Looking at the entries, how many lines hold the word "Semester"? State the number by itself.

[INPUT]:
== Segment start ==
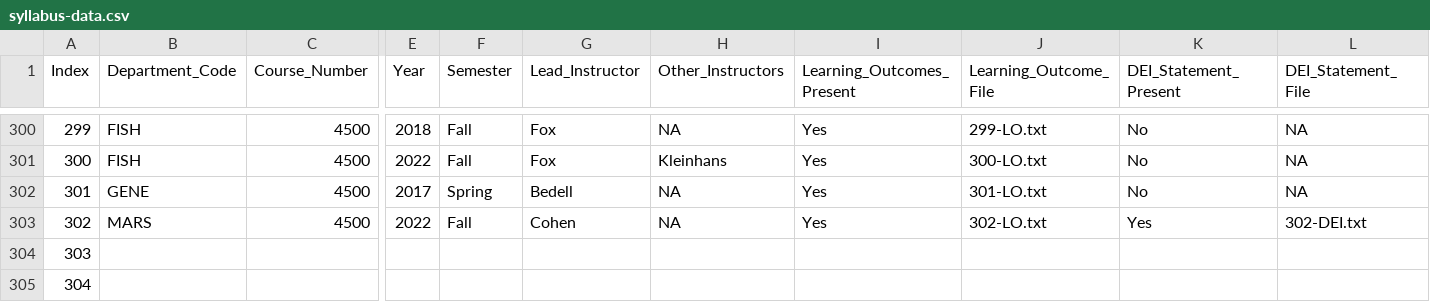
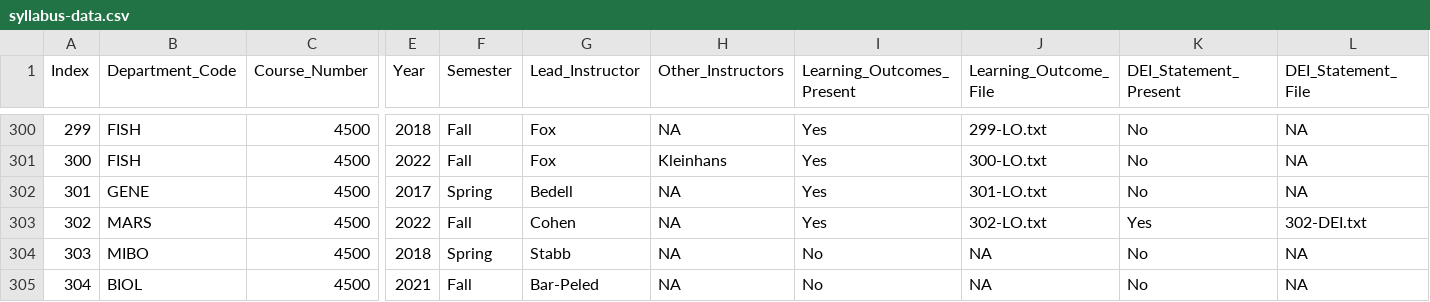
Before and after one commit to MajewskaLab/syllabus-review-project, a CSV file: syllabus-data.csv, drawn as a sheet; only a part is shown, gaps mark what is left out; the diff covers the shown part only; the diff names each change by its address in the sheet, - before the commit and + after, or states it on an @@ line.

```diff
--- a/syllabus-data.csv
+++ b/syllabus-data.csv
-B304 (Department_Code): (empty)
+B304 (Department_Code): MIBO
-C304:C305 (Course_Number): (empty)
+C304:C305 (Course_Number): 4500
-E304 (Year): (empty)
+E304 (Year): 2018
-F304 (Semester): (empty)
+F304 (Semester): Spring
-G304 (Lead_Instructor): (empty)
+G304 (Lead_Instructor): Stabb
-H304:H305 (Other_Instructors): (empty)
+H304:H305 (Other_Instructors): NA
-I304:I305 (Learning_Outcomes_Present): (empty)
+I304:I305 (Learning_Outcomes_Present): No
-J304:J305 (Learning_Outcome_File): (empty)
+J304:J305 (Learning_Outcome_File): NA
-K304:K305 (DEI_Statement_Present): (empty)
+K304:K305 (DEI_Statement_Present): No
-L304:L305 (DEI_Statement_File): (empty)
+L304:L305 (DEI_Statement_File): NA
-B305 (Department_Code): (empty)
+B305 (Department_Code): BIOL
-E305 (Year): (empty)
+E305 (Year): 2021
-F305 (Semester): (empty)
+F305 (Semester): Fall
-G305 (Lead_Instructor): (empty)
+G305 (Lead_Instructor): Bar-Peled
```
Also changed, not shown: 6 added rows, 6 removed rows and 37 edited cells elsewhere in this file, 29 other files.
== Segment end ==
[ANSWER SECTION]:
4